big commercial projects than emerging indie pictures. One good example is rising actor-director Fedor
Bondarchuk’s $30 million “Stalingrad,” which is Russia’s official Oscar entry this year, and the country’s first film produced entirely in 3-D.
What does it have going for it? Well, it’s a 3-D epic
romance set against a famous and pivotal World War II battle between the
Russians and the Germans. August Diehl (“Inglourious Basterds”) and
Thomas Kretschmann (“Resident Evil”) lead the international cast.
While in St. Petersburg in summer 2012 thanks to Russian sales agency Roskino, I got to tour to a wet and muddy movie set commandeered by Bondarchuk, who had starred
in two of the Roskino selection, the commercial comedy “Spy” and the
romance “Two Days.” Charismatic and well-muscled, Bondarchuk seemed
full of energy mid-way through a wearying fifteen-week shoot.
He welcomed his visitors into a tunnel full of Russian and
German extras sporting various wounds who were waiting to be called, and took us through a
strafed Russian apartment building demolished by gunfire and bombing, and
across the muddy no-man’s land to the German side, where a tank inside the
first floor of the opposite building was aimed at the Russians across the way.
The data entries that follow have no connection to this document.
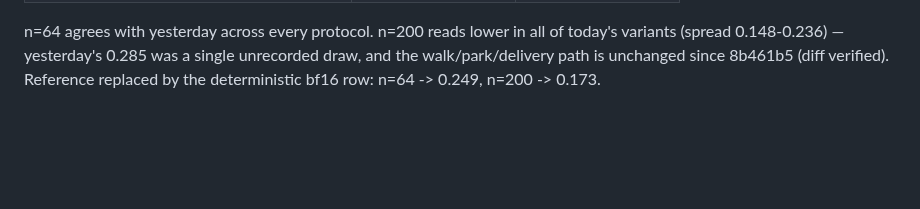
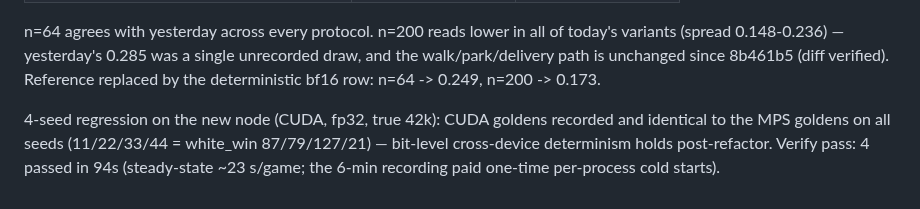
Before and after one commit to slcz/chess, a Markdown page: puct_mcts_plan.md, the part around the change. GitHub-like rendering; blank space fills up the shorter version.

Commit message:
docs: 4-seed regression green on CUDA — goldens identical to MPS

```diff
--- a/puct_mcts_plan.md
+++ b/puct_mcts_plan.md
@@ -778,3 +778,9 @@ all of today's variants (spread 0.148-0.236) — yesterday's 0.285 was a
 single unrecorded draw, and the walk/park/delivery path is unchanged
 since 8b461b5 (diff verified). Reference replaced by the deterministic
 bf16 row: n=64 -> 0.249, n=200 -> 0.173.
+
+4-seed regression on the new node (CUDA, fp32, true 42k): CUDA goldens
+recorded and identical to the MPS goldens on all seeds (11/22/33/44 =
+white_win 87/79/127/21) — bit-level cross-device determinism holds
+post-refactor. Verify pass: 4 passed in 94s (steady-state ~23 s/game;
+the 6-min recording paid one-time per-process cold starts).
```
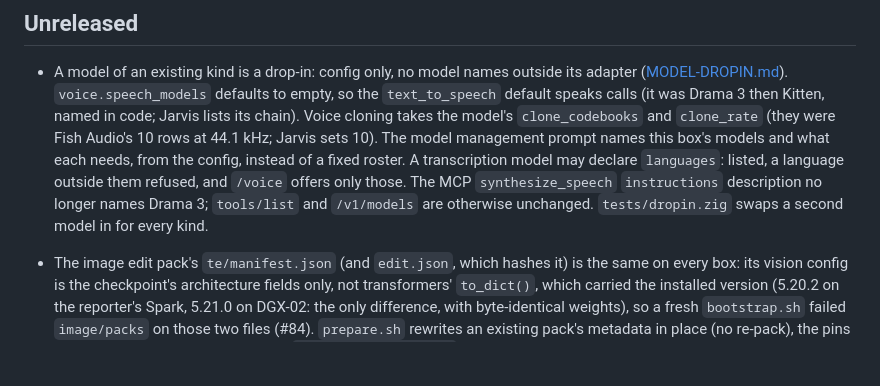
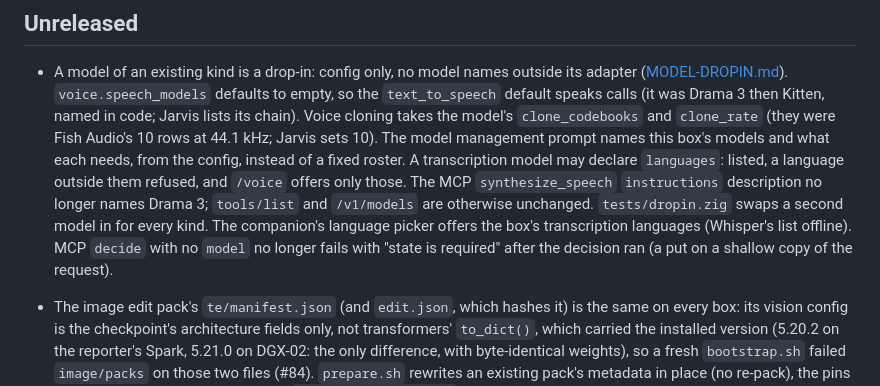
Before and after one commit to jayleaton/localrouter, a Markdown page: CHANGELOG.md, the part around the change. Rendered like a GitHub page; blank space fills up the shorter version.

```diff
--- a/CHANGELOG.md
+++ b/CHANGELOG.md
@@ -9,7 +9,9 @@
   management prompt names this box's models and what each needs, from the config, instead of a fixed roster. A
   transcription model may declare `languages`: listed, a language outside them refused, and `/voice` offers only
   those. The MCP `synthesize_speech` `instructions` description no longer names Drama 3; `tools/list` and
-  `/v1/models` are otherwise unchanged. `tests/dropin.zig` swaps a second model in for every kind.
+  `/v1/models` are otherwise unchanged. `tests/dropin.zig` swaps a second model in for every kind. The companion's
+  language picker offers the box's transcription languages (Whisper's list offline). MCP `decide` with no `model` no
+  longer fails with "state is required" after the decision ran (a put on a shallow copy of the request).
 
 - The image edit pack's `te/manifest.json` (and `edit.json`, which hashes it) is the same on every box: its vision config
   is the checkpoint's architecture fields only, not transformers' `to_dict()`, which carried the installed version
```
Also changed, not shown: docs/dev/MODEL-DROPIN.md (+6 -5 lines).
The movie weaves several love stories through this intense,
long-pitched stand-off between the Germans and Russians, including a Russian
woman who is loved and protected by a group of five soldiers; when she has her
child, they all become doting parents.
Bondarchuk is a photographer and music video
director who has helmed two feature films, of which Afghanistan actioner
“9th Company” was a global hit; this is his first time using the Red Camera
in 3-D. An American stereographer was on hand advising the production on 3-D, while another man was marshaling the tens of gigabytes of storage
necessary for two sets of data; the movie will also be converted to screen in
IMAX, the first non-American production to do so. David Lynch composer Angelo Badalamenti
(“Blue Velvet”) composed the score.
The film was financed by a combination of
Russia’s Cinema Fund, foreign pre-sales and a loan from state-backed VTB Bank.
Here are some excerpts from the first set of reviews:
Fedor Bondachuk is hardly the first director to bring the
legendary battle of Stalingrad to the screen, one of the bloodiest
confrontations in World War II and a turning point in the war. Stalingrad 3D
is, however, the most ambitious production to tackle the subject. The first
Russian film to be entirely shot in 3D and released in the 3D IMAX format, it
is a strange cross-breed between an old-fashioned WW2 epic full of genre
clichés and a modern update whose meticulous historical recreation is
At least the characters in this patriotic love-in are mostly
believable, and the script does a decent job of getting us from one incendiary
battle scene to the next by focusing on the human costs of war in a densely
populated city. It’s a commercially clever product too, which with its
video-game nods, careful avoidance of a black-and-white, goodies and baddies
approach to the battle, pick n’ mix referencing of other genres from horror to
kung fu to Western, and worthy modern-day Tohoku earthquake narrative frame,
has been crafted to appeal to audiences outside Russia.